[Version difference data]
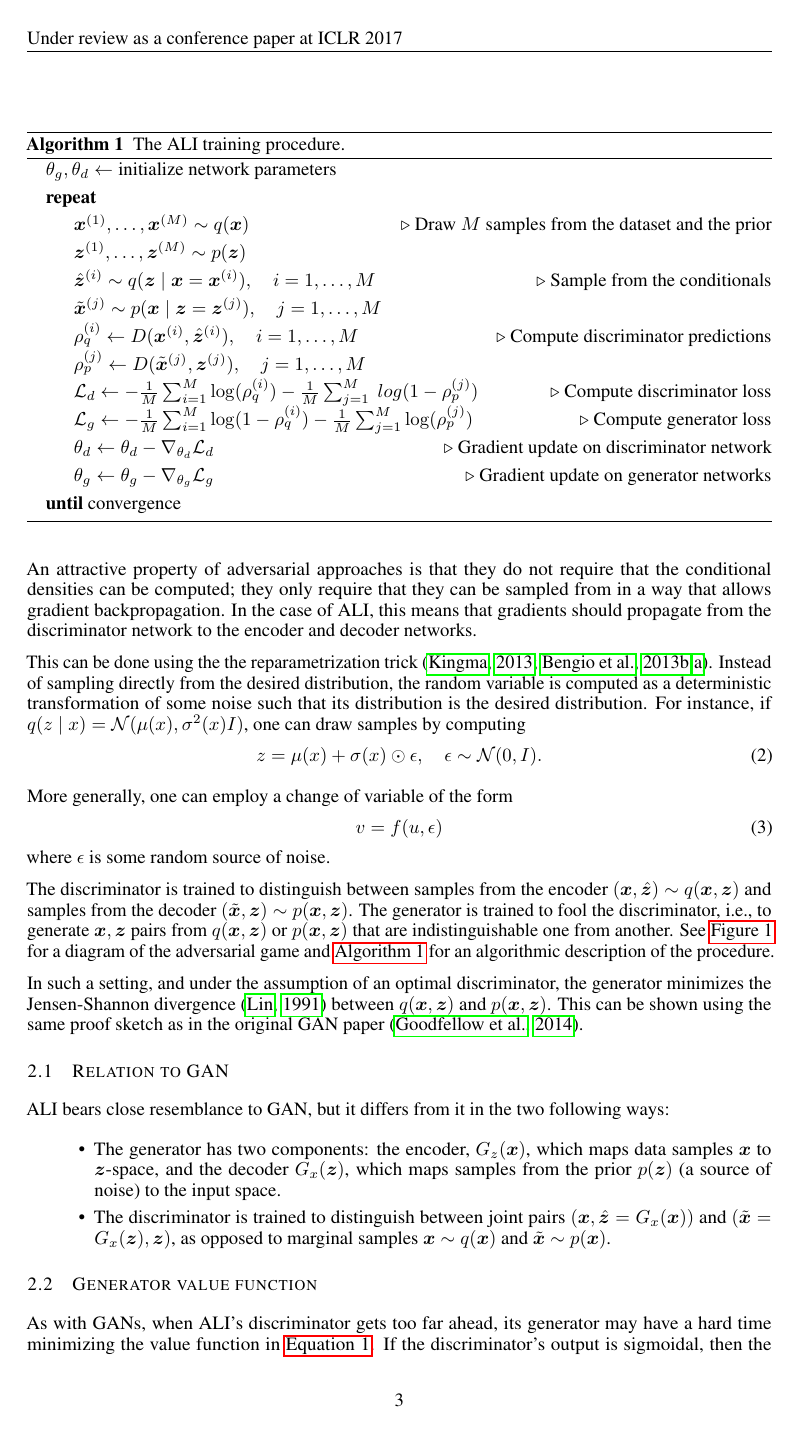
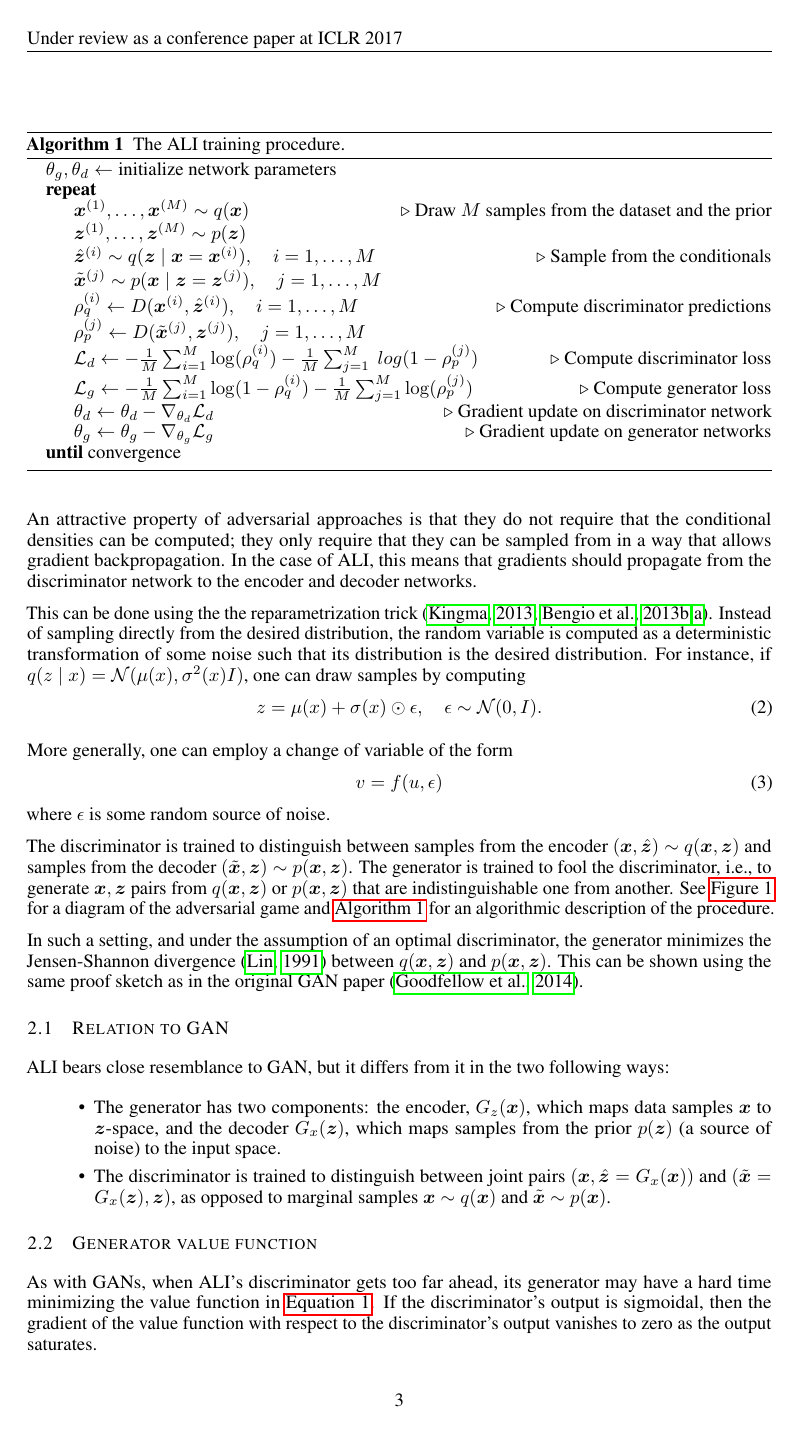
Before and after one commit to IshmaelBelghazi/ALI, a LaTeX paper (paper/adversarially_learned_inference.tex): page 3 of 16. Compiled offline with pdfLaTeX.

Commit message:
Remove problematic package for arXiv submission

```diff
--- a/paper/adversarially_learned_inference.tex
+++ b/paper/adversarially_learned_inference.tex
@@ -12,7 +12,6 @@
 \usepackage{nicefrac}       % compact symbols for 1/2, etc.
 \usepackage{microtype}      % microtypography
 \usepackage{tikz}           % diagrams
-\usepackage{setspace}       % line spacing
 \usepackage{subcaption}     % subfigures
 \usepackage{xcolor}         % colors
 \usepackage{algorithm}      % algorithm floating figures
@@ -243,7 +242,6 @@ the same proof sketch as in the original GAN
 paper~\citep{goodfellow2014generative}.
 
 \begin{algorithm}[t]
-\setstretch{1.35}
 \begin{algorithmic}
     \State $\theta_{g}, \theta_{d} \gets \text{initialize network parameters}$
     \Repeat
```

◆ **WHAT TO PRODUCE**:
What you return should match the records above word for word, minus the pictures.

◆ **SOLUTION**:
Before and after one commit to IshmaelBelghazi/ALI, a LaTeX paper (paper/adversarially_learned_inference.tex): page 3 of 16. Compiled offline with pdfLaTeX.

Commit message:
Remove problematic package for arXiv submission

```diff
--- a/paper/adversarially_learned_inference.tex
+++ b/paper/adversarially_learned_inference.tex
@@ -12,7 +12,6 @@
 \usepackage{nicefrac}       % compact symbols for 1/2, etc.
 \usepackage{microtype}      % microtypography
 \usepackage{tikz}           % diagrams
-\usepackage{setspace}       % line spacing
 \usepackage{subcaption}     % subfigures
 \usepackage{xcolor}         % colors
 \usepackage{algorithm}      % algorithm floating figures
@@ -243,7 +242,6 @@ the same proof sketch as in the original GAN
 paper~\citep{goodfellow2014generative}.
 
 \begin{algorithm}[t]
-\setstretch{1.35}
 \begin{algorithmic}
     \State $\theta_{g}, \theta_{d} \gets \text{initialize network parameters}$
     \Repeat
```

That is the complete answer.